● Exercise description
Among the entries below, copy every line that carries the word "they".

[Extracted information]

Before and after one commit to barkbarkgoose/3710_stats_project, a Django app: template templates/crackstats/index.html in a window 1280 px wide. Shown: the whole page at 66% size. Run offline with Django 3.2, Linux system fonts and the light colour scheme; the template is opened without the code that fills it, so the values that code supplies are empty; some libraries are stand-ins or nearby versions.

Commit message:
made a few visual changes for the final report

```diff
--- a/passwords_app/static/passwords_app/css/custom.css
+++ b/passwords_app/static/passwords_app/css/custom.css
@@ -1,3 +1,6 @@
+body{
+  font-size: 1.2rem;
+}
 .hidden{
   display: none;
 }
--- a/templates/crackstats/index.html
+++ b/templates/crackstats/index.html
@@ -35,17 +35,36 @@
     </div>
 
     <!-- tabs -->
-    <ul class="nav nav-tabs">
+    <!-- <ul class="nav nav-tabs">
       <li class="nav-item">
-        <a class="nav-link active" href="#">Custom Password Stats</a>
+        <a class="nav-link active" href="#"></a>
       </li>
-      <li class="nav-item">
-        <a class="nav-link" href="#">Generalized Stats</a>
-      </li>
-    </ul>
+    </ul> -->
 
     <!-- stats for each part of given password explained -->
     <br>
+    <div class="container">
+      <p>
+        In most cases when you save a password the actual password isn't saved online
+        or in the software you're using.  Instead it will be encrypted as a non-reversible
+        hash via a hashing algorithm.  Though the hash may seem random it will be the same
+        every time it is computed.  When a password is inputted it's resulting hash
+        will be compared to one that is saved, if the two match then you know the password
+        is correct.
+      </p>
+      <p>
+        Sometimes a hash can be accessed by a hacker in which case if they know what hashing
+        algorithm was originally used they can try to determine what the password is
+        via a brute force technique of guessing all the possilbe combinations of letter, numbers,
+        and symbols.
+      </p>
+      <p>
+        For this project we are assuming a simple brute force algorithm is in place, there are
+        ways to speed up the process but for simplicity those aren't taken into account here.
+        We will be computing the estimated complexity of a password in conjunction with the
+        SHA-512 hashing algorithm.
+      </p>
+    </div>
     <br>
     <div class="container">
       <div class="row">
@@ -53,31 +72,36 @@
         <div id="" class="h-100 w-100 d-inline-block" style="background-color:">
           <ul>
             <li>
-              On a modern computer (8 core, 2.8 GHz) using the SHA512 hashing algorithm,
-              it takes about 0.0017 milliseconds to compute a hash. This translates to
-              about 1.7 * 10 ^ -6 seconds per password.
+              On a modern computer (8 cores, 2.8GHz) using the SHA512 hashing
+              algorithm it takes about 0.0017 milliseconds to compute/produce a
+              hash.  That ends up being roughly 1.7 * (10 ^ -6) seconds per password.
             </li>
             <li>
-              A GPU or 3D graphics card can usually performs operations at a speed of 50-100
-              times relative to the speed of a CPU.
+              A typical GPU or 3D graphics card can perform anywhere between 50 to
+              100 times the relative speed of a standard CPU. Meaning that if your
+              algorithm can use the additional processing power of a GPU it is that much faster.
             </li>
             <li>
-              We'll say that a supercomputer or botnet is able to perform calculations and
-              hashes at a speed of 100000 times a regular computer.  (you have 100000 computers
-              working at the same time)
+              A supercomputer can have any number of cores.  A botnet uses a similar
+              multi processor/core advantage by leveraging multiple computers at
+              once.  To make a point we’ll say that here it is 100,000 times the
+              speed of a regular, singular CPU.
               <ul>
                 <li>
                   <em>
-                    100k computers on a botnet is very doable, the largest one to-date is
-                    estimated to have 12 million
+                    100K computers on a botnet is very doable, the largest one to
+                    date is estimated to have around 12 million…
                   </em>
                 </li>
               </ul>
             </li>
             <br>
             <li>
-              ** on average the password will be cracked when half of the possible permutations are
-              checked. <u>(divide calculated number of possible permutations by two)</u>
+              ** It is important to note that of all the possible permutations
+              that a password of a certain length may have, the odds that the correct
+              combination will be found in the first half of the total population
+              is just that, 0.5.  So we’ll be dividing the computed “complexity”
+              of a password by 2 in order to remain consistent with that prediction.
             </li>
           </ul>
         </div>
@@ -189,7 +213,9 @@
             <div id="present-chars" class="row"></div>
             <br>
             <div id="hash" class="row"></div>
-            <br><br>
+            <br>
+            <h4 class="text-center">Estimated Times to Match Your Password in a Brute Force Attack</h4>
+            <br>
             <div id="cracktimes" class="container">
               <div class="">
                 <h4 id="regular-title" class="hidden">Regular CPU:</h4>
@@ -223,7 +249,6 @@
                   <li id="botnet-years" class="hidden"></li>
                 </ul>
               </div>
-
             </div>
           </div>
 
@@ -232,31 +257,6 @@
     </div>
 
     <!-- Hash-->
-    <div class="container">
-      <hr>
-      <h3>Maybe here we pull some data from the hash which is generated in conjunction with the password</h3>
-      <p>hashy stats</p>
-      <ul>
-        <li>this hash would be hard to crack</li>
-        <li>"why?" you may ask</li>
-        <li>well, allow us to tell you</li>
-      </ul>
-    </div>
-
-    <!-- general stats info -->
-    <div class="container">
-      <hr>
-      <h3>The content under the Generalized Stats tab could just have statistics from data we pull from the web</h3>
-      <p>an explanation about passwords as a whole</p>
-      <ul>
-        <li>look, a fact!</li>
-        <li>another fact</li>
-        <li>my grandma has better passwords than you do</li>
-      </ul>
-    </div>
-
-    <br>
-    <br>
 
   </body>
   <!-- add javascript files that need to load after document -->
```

[/Extracted information]
[Extracted information]

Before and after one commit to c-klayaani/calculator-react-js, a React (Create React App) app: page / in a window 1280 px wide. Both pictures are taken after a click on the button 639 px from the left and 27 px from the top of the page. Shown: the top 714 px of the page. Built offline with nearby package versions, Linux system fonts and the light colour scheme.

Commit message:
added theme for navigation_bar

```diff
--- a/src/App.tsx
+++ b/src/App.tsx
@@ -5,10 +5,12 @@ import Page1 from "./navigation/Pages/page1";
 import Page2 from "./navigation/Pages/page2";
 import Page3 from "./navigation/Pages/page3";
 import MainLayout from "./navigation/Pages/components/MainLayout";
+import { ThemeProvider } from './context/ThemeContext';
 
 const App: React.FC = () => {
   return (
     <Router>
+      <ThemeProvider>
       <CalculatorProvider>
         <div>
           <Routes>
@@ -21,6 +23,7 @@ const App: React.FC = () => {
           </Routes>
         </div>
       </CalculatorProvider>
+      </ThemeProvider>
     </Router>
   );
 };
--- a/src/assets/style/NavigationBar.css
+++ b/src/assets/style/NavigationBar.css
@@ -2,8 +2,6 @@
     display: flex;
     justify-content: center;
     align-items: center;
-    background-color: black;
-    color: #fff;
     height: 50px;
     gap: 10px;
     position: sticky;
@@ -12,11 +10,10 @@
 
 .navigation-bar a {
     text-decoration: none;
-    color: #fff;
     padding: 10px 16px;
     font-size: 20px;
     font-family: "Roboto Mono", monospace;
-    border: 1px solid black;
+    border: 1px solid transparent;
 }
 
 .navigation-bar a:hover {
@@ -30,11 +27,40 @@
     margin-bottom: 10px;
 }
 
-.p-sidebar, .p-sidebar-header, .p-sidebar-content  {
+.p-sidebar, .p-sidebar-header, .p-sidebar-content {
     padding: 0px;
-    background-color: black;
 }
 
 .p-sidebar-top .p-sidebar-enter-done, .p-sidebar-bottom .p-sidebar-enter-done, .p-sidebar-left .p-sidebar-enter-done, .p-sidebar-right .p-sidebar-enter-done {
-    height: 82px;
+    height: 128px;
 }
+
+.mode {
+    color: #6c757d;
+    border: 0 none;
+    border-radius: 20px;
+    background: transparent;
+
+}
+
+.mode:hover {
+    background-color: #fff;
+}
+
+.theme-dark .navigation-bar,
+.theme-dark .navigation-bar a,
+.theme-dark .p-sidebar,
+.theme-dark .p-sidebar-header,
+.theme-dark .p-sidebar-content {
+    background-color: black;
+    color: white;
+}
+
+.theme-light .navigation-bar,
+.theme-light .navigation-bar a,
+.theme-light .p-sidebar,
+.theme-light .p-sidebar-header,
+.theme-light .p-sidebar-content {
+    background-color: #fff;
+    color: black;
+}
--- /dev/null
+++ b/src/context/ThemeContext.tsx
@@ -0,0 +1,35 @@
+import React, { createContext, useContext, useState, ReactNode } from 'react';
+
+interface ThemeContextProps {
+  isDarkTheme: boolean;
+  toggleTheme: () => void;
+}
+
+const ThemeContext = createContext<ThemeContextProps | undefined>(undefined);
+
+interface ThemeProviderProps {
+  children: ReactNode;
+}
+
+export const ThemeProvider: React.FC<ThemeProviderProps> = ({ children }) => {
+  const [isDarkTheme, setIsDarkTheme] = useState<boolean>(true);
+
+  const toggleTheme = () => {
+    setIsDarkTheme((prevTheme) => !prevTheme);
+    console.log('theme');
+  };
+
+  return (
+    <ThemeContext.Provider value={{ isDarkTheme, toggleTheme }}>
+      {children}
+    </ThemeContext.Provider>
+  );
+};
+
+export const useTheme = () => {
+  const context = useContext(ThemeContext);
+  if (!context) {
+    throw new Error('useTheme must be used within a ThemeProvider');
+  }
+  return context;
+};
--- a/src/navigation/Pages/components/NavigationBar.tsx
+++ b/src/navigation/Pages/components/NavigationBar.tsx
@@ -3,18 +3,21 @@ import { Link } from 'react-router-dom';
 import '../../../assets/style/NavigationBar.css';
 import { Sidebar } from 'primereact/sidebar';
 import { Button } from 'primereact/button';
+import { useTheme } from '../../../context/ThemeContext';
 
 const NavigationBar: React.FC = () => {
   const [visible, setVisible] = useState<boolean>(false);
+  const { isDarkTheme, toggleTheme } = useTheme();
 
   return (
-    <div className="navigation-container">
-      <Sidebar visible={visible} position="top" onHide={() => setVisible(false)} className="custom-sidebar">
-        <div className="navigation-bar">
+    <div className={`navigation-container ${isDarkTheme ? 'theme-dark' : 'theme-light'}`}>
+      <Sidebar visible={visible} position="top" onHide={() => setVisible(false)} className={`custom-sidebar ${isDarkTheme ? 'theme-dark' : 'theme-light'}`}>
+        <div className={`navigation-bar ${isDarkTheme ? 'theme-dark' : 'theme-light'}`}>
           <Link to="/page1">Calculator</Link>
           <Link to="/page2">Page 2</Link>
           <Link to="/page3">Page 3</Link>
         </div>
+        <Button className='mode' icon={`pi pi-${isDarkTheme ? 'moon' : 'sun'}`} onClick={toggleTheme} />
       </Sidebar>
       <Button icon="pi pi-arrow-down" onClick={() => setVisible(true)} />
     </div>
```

[/Extracted information]

● Solution
+        Sometimes a hash can be accessed by a hacker in which case if they know what hashing
+        algorithm was originally used they can try to determine what the password is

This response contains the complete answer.